Records supplied:
'''
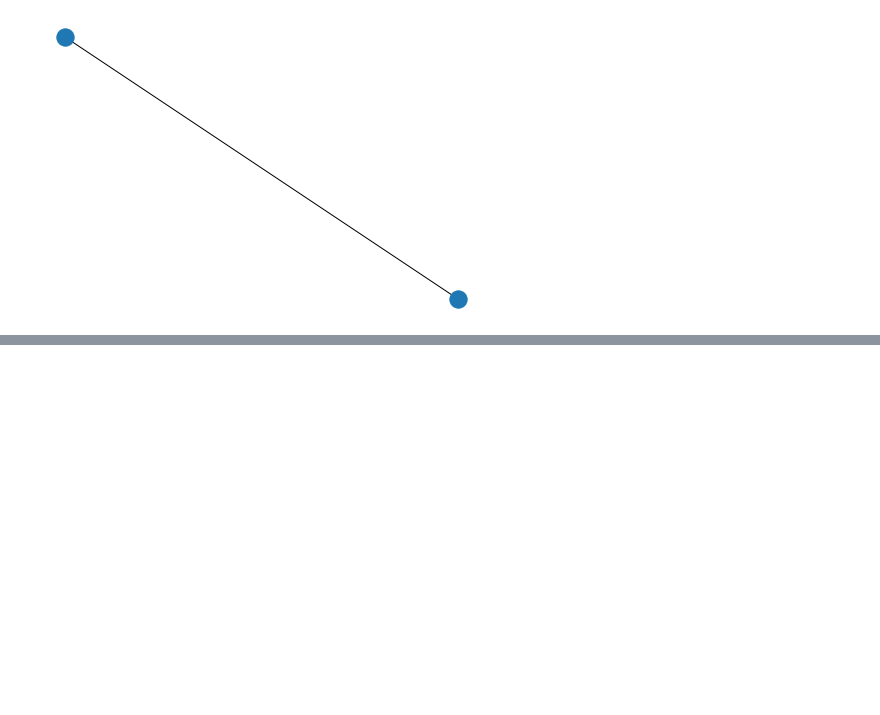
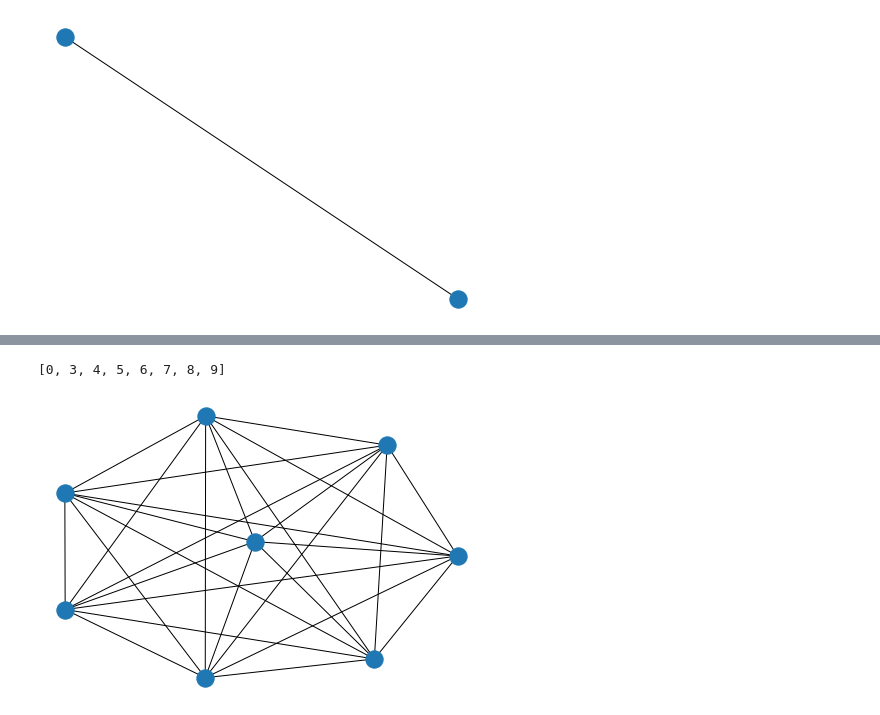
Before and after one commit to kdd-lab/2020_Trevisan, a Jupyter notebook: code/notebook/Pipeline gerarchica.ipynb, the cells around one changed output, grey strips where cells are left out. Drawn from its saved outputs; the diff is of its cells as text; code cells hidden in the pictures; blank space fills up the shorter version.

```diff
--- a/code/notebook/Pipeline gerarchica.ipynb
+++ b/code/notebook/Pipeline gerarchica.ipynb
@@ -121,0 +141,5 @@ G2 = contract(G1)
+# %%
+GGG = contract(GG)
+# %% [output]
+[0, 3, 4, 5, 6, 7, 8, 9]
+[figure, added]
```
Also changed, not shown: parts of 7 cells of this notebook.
'''
Assignment: Leaving out the pictures, output each line above exactly as it is.

Your solution:
Before and after one commit to kdd-lab/2020_Trevisan, a Jupyter notebook: code/notebook/Pipeline gerarchica.ipynb, the cells around one changed output, grey strips where cells are left out. Drawn from its saved outputs; the diff is of its cells as text; code cells hidden in the pictures; blank space fills up the shorter version.

```diff
--- a/code/notebook/Pipeline gerarchica.ipynb
+++ b/code/notebook/Pipeline gerarchica.ipynb
@@ -121,0 +141,5 @@ G2 = contract(G1)
+# %%
+GGG = contract(GG)
+# %% [output]
+[0, 3, 4, 5, 6, 7, 8, 9]
+[figure, added]
```
Also changed, not shown: parts of 7 cells of this notebook.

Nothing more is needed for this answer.